Exercise description: Retrieve each line that contains the word "import" from the entries below.

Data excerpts
—————

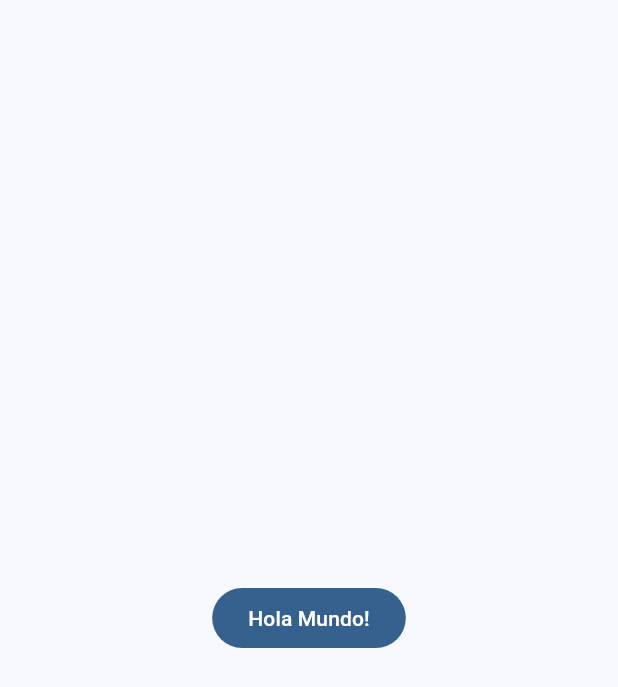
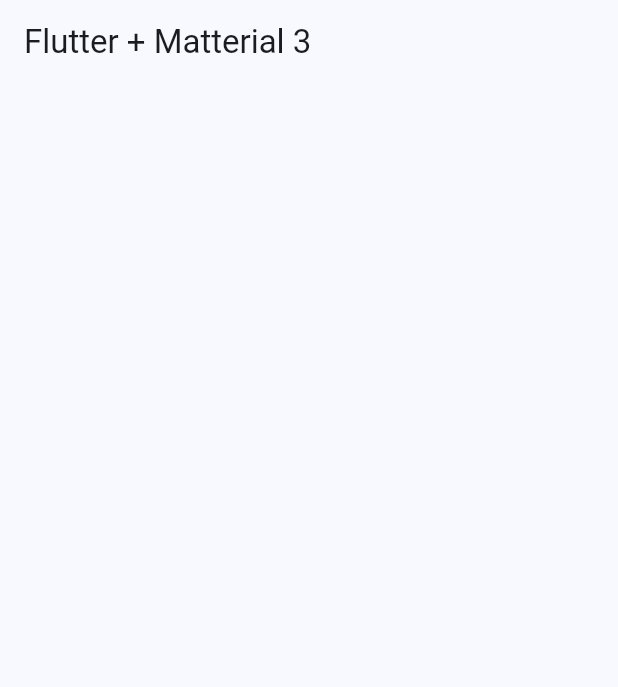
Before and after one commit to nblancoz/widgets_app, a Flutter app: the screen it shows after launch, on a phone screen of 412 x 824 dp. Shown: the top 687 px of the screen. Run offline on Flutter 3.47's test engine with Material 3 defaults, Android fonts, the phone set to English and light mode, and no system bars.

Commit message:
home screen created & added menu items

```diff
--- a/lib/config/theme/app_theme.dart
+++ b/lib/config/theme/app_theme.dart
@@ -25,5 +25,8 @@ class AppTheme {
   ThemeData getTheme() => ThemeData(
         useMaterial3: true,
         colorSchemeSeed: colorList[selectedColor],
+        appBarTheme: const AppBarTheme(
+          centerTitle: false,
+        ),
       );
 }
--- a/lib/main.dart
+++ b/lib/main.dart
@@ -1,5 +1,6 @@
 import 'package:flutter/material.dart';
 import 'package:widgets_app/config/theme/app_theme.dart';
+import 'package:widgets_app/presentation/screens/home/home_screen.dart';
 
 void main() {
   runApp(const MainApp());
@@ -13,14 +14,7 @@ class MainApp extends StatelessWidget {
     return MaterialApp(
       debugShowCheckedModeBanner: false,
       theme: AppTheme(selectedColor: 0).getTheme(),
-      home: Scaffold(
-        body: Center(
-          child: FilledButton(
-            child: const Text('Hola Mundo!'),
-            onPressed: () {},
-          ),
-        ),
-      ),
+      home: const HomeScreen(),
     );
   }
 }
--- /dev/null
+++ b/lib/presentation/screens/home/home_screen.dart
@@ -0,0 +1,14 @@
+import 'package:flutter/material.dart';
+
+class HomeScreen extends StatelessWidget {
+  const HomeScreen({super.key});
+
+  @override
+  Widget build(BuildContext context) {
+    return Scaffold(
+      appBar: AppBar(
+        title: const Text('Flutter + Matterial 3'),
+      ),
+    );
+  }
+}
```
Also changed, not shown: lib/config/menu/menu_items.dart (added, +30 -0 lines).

—————

Written answer:
 import 'package:flutter/material.dart';
 import 'package:widgets_app/config/theme/app_theme.dart';
+import 'package:widgets_app/presentation/screens/home/home_screen.dart';
+import 'package:flutter/material.dart';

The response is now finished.